> **EXERCISE GOAL**
When a line below contains the word "SkillAnalytics", copy that line.

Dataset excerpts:
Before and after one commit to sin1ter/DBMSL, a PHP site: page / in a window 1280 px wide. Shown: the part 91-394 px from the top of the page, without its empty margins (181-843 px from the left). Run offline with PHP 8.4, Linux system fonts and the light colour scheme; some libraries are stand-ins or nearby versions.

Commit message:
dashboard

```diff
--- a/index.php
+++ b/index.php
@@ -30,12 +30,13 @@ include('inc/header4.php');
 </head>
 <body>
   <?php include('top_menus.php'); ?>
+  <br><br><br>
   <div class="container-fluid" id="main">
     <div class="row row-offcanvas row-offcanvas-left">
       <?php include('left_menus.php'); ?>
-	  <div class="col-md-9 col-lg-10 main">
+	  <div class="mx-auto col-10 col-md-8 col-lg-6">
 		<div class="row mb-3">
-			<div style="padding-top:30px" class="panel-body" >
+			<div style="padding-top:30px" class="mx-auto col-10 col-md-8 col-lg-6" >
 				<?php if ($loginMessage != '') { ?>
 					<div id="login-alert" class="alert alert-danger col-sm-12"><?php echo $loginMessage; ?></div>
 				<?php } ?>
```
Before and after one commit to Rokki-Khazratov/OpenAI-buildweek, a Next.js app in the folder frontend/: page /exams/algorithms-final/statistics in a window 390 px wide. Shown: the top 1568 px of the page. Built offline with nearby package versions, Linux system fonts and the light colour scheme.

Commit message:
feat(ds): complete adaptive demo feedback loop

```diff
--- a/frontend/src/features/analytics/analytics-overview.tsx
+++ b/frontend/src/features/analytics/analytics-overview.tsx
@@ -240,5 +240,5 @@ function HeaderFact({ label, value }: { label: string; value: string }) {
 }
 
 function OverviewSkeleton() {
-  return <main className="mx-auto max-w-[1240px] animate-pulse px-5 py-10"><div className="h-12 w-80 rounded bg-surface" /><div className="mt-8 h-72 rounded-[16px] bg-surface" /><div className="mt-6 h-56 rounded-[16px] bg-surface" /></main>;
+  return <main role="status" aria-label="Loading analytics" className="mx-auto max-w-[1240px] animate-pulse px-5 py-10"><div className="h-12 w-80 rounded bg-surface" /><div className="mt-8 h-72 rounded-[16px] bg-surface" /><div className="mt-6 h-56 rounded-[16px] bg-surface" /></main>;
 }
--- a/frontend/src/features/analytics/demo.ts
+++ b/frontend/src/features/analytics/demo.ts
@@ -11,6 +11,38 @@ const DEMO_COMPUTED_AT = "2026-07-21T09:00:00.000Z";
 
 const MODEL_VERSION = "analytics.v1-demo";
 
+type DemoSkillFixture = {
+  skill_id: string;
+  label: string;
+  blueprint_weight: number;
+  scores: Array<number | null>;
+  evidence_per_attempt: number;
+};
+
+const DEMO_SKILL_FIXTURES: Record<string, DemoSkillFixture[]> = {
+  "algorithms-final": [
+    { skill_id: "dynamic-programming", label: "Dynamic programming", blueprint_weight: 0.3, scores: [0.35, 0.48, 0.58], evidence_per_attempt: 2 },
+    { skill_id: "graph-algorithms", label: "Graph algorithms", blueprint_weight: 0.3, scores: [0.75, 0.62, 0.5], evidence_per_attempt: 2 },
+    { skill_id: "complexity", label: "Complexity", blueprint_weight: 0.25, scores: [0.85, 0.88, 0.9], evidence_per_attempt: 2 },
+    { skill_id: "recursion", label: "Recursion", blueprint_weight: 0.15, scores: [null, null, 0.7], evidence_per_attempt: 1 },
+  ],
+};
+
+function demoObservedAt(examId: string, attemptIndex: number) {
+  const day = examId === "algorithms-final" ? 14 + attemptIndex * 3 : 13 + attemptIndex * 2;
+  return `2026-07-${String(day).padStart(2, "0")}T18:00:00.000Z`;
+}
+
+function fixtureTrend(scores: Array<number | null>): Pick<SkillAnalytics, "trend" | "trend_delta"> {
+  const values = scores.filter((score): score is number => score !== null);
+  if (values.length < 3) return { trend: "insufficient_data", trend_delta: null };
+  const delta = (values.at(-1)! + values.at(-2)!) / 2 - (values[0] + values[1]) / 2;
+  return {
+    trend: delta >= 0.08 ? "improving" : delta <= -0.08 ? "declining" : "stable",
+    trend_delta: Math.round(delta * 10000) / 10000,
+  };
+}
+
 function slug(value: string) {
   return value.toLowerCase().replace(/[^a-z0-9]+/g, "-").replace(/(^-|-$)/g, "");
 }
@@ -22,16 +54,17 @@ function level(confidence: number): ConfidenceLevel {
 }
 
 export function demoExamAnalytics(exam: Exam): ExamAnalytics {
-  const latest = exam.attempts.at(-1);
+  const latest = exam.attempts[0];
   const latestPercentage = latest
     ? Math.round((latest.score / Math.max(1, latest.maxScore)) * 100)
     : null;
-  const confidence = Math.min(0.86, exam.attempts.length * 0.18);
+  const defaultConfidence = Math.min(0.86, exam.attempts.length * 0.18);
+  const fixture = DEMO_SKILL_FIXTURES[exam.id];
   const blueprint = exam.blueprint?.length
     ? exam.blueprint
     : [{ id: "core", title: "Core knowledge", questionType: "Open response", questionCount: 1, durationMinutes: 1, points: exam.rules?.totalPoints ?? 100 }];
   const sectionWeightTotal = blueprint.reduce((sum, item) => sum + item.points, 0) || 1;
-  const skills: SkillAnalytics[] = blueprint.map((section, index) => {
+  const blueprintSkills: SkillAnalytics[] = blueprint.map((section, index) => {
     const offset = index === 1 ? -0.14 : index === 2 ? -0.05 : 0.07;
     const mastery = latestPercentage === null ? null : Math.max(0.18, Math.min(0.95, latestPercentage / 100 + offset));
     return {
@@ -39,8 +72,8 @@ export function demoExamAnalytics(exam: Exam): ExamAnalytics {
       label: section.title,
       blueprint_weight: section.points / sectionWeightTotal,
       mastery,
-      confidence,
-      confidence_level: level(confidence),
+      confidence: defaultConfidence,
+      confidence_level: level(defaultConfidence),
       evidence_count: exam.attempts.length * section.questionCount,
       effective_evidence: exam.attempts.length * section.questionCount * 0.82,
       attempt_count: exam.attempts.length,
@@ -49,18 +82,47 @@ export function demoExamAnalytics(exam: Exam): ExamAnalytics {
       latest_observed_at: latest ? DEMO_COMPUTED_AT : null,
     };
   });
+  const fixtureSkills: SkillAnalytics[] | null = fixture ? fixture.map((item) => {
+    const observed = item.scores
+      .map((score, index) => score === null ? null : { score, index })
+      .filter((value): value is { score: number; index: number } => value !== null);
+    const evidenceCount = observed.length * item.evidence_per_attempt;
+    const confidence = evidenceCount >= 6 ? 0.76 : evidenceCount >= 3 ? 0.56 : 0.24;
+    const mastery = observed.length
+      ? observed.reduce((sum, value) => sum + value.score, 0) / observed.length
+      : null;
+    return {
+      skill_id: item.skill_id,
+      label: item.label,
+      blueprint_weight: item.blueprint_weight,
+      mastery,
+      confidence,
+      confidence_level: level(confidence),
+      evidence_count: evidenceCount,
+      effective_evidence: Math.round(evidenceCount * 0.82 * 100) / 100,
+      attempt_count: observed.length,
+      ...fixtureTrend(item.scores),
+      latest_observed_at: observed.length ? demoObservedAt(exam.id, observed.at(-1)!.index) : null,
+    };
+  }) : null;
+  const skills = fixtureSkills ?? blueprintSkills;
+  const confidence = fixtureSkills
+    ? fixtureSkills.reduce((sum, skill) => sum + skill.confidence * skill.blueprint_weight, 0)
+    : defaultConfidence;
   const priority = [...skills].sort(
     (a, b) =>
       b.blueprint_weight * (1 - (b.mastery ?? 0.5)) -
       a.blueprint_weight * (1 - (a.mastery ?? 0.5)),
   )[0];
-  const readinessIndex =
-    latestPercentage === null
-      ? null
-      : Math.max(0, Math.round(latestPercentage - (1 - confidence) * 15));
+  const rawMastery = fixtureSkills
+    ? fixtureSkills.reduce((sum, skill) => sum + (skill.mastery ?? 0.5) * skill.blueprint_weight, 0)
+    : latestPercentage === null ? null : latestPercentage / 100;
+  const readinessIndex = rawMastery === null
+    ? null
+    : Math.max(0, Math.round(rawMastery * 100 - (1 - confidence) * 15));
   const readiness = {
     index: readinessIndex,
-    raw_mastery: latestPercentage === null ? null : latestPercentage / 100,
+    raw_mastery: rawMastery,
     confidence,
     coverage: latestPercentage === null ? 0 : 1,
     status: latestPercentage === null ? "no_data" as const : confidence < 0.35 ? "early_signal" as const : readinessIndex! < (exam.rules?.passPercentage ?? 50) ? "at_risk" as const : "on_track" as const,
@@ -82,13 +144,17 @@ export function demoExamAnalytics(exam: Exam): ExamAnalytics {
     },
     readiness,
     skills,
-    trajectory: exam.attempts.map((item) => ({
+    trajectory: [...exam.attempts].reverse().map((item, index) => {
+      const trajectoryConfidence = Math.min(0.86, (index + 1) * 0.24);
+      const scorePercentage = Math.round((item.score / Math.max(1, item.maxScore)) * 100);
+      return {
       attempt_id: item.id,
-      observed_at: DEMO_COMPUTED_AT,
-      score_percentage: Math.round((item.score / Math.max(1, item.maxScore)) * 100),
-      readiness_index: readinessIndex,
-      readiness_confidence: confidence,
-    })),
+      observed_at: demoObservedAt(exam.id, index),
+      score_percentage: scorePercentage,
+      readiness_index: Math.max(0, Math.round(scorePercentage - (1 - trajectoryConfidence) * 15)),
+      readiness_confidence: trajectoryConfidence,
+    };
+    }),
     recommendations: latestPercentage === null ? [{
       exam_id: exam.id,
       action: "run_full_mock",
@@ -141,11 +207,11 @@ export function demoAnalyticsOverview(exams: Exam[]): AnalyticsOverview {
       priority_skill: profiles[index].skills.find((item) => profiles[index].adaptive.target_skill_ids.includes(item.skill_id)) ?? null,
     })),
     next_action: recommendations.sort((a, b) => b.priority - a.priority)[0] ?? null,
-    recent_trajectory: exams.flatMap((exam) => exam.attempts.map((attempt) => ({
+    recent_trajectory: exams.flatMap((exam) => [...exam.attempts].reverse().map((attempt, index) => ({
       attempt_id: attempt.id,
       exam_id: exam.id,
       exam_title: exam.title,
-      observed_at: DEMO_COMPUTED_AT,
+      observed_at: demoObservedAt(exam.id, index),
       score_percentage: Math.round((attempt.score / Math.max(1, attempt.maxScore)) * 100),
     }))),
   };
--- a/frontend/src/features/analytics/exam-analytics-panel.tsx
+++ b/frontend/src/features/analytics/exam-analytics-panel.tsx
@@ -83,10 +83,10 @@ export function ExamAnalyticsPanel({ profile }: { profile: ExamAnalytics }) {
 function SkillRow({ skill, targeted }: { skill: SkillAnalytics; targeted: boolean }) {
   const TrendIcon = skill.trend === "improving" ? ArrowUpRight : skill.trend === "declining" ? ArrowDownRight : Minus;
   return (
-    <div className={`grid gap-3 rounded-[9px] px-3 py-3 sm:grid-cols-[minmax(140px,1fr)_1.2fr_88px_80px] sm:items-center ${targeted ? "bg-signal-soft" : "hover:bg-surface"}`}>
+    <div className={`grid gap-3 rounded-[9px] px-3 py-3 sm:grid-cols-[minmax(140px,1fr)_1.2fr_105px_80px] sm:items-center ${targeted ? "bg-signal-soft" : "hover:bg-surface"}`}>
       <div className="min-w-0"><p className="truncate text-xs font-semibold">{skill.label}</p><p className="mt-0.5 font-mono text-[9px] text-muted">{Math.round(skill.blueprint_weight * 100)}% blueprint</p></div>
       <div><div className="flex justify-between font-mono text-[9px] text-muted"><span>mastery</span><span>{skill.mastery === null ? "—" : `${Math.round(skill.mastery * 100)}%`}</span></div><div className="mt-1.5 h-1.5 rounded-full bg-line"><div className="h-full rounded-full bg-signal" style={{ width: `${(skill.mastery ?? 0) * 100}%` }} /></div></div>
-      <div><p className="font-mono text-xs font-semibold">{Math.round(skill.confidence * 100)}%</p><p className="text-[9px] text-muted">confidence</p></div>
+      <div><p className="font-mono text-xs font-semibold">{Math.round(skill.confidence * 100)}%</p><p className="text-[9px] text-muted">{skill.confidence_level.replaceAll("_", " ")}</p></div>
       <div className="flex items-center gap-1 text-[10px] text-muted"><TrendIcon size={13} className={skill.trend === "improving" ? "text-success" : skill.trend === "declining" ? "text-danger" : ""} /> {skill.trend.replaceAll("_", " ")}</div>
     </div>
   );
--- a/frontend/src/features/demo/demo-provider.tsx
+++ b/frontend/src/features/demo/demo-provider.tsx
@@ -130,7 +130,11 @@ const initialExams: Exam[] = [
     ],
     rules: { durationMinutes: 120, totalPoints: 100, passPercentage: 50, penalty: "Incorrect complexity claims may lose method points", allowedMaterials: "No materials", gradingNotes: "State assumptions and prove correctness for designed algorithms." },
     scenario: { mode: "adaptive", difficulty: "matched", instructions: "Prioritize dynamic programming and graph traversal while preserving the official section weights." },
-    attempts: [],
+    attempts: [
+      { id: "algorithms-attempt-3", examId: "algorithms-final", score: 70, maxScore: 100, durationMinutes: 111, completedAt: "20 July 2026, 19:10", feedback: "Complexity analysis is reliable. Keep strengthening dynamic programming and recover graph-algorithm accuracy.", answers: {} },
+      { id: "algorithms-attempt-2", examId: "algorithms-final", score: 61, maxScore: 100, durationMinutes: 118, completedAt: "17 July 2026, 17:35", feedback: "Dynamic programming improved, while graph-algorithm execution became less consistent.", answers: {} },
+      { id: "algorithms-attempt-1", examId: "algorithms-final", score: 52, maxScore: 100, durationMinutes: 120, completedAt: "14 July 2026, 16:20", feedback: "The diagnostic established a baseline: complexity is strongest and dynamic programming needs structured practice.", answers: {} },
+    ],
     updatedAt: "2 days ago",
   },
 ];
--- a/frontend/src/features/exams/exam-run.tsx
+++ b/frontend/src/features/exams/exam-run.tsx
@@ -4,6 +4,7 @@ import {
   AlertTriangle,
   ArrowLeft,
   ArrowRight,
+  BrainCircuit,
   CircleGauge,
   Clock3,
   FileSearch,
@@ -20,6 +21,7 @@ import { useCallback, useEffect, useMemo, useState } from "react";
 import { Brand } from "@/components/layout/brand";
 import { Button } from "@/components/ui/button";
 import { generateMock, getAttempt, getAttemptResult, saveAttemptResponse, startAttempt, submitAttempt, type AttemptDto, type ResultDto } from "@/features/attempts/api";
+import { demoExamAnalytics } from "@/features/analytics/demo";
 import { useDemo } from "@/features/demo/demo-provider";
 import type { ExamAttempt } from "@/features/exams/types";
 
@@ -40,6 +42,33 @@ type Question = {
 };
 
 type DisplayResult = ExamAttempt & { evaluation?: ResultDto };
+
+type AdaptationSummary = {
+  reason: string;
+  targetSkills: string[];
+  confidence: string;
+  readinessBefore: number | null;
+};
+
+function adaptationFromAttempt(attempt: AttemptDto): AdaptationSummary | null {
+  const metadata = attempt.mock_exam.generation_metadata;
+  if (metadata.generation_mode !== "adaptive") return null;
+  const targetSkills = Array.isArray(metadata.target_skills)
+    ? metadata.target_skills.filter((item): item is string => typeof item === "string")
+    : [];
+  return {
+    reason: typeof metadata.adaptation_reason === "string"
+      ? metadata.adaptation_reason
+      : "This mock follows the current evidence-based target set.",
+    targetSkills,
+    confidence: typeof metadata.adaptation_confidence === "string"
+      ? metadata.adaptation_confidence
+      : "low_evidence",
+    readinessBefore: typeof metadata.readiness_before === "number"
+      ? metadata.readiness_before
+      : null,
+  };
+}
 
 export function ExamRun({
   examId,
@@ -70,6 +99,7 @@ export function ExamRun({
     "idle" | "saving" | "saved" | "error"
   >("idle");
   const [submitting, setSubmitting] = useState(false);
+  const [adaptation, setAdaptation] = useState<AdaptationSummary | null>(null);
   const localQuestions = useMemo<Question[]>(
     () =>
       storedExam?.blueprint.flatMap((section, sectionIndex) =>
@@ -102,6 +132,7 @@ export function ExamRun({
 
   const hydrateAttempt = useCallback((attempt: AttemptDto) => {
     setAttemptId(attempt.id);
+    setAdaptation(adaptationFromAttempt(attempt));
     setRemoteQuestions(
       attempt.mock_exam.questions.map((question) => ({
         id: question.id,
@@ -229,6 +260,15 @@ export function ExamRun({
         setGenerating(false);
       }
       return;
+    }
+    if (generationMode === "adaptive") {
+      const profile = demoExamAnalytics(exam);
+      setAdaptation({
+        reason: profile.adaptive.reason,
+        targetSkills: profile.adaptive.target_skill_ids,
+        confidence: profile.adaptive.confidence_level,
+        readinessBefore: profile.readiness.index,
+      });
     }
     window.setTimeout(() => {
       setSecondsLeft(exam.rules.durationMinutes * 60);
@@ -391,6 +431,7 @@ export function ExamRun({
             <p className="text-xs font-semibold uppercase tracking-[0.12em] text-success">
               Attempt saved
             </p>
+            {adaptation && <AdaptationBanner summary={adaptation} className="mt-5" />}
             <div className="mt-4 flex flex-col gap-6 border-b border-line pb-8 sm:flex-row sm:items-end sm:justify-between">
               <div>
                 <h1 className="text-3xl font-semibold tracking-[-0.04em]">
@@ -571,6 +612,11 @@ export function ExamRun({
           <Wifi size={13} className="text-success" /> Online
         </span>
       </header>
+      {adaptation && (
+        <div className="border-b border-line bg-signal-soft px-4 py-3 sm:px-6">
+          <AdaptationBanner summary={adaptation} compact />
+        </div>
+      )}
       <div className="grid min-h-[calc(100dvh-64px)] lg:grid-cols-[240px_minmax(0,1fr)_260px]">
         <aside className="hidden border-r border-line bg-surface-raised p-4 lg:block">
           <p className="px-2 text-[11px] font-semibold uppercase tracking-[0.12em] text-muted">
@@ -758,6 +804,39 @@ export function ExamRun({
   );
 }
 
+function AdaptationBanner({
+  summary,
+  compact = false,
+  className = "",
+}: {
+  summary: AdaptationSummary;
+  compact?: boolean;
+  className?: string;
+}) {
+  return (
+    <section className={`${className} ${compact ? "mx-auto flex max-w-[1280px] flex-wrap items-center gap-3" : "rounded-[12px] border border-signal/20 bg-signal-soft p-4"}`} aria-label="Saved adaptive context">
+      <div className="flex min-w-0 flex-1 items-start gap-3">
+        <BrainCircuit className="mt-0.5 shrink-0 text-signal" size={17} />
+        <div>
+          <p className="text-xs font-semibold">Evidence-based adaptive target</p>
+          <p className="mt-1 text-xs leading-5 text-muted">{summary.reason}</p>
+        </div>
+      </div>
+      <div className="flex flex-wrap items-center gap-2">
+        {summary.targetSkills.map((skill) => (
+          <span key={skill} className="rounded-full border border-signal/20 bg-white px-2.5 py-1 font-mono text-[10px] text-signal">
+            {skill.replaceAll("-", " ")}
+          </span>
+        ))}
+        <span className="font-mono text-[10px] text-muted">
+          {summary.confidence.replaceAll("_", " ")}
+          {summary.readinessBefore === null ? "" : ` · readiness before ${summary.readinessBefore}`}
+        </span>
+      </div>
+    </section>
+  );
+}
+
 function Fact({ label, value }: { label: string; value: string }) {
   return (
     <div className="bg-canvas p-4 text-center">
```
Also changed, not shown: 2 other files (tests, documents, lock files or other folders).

> **WRITTEN REPLY**
+function fixtureTrend(scores: Array<number | null>): Pick<SkillAnalytics, "trend" | "trend_delta"> {
-  const skills: SkillAnalytics[] = blueprint.map((section, index) => {
+  const blueprintSkills: SkillAnalytics[] = blueprint.map((section, index) => {
+  const fixtureSkills: SkillAnalytics[] | null = fixture ? fixture.map((item) => {
 function SkillRow({ skill, targeted }: { skill: SkillAnalytics; targeted: boolean }) {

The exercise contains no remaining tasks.